Against the cultural backdrop of “proper” manners, these petitioners are forward, pushy, and insistent. This is meant to introduce a tension in the listener, who wonders how Jesus will deal with this person. Surely these rude people deserve to be corrected. Instead, and certainly surprisingly, Jesus does not seem to pay any attention to their behavior, but he rather sees past it to the desperation that brings them to him, and to the unshakeable confidence that explains their determination, a confidence that astonishes Jesus….
The first-time listener awaits some reproof, but instead sees Jesus move over to the side of the petitioner and answer not only with the miracle, but in a way that shows recognition of the person’s need.
“Even the dogs”
Consider Jesus and the Syrophoenician mother, a Gentile who goes to ask Jesus to cast a demon out of her daughter.
The initial response of Jesus is rather cold — well, actually, insulting:
“Let the children be satisfied first, for it is not good to take the children’s bread and throw it to the dogs.”
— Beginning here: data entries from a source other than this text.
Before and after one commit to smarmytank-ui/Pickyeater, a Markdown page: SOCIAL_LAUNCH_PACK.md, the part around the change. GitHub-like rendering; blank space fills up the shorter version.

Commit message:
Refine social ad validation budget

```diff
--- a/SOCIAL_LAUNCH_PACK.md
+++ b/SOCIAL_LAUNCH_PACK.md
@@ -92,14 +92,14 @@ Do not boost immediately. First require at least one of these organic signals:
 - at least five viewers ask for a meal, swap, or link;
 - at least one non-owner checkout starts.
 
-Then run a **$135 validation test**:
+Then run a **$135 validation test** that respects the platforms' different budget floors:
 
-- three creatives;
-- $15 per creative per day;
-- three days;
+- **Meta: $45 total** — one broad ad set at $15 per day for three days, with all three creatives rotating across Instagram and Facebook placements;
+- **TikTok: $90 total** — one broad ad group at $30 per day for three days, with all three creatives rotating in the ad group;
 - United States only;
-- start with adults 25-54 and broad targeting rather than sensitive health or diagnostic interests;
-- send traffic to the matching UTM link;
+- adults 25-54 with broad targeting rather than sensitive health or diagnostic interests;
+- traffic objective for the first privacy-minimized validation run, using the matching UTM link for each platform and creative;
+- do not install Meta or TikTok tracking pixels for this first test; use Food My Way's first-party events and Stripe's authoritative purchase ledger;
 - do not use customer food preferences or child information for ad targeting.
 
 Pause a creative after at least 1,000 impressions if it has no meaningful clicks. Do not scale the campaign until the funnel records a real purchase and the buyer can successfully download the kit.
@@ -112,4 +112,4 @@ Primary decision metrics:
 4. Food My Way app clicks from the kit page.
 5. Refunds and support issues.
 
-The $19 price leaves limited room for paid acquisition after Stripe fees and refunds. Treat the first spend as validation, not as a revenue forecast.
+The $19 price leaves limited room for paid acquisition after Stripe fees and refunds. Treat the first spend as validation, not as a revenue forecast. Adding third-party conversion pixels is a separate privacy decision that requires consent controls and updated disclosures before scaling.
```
“A rather righteous Jesus puts her in her place,” acting on the conservative Jewish understanding that believers need to take care of believers. Nonetheless, it does seem pretty rough to call the woman and her daughter dogs. Cotter quotes one scholar, “Any intelligent Hellenistic woman, addressed in such terms by a barbarian, would have immediately reacted by slapping the man’s face.”
Instead, with what Cotter calls “sweet wit,” the mother says, “Sir, even the dogs under the table eat the children’s crumbs.”
To which, Jesus replies, “For this saying, you may go — the demon has left your daughter.”
Jesus heard the mother. Not just heard the sounds of her words but heard the validity of what she said.
He changed his mind. In fact, she changed his mind. Cotter writes:
“For this saying” indicates that Jesus sees that she is right, and that his division between the children and the dogs does not justify his dismissal of her, his refusal to exorcize the demon from her pagan daughter.
But more, “for this saying” also conveys a shaming of Jesus at the readiness of the mother to sustain the blow of the insult if only she can show him how, retaining his attitudes toward her and her daughter, he will still save her.
The Syrophoenician mother is an example of the love that endures even insult and maintains one’s foothold if only help may be brought to the needy.
So, the story is a model for the early Christians of putting love above insult or other challenges. And the response of Jesus also provides a model.
Here Jesus shows that virtue of praos, that meekness which recognizes the truth that a subordinate speaks; and also there is the virtue of epieikeia, that understanding which comes from listening to another, considered inferior, and recognizing the wisdom of that person’s words.
Like Hadrian, Jesus shows himself in these stories as someone willing to really hear what another person says and, as a result, to change his mind.
This is an extraordinary insight into the personality of Jesus. Cotter’s analysis of the other miracle stories provides further arresting glimpses into the person who Jesus was and was, throughout his life, becoming.
As portrayed in the pre-Mark miracle stories and as delineated in The Christ of the Miracle Stories, Jesus was not rigid, pompous or stony-hearted.
He could listen. He could hear. He could pay attention. He could see the person, no matter how socially inappropriate that person was.
Those were the lessons that the early Christians were getting from these stories.
They’re good lessons for us today.
Patrick T. Reardon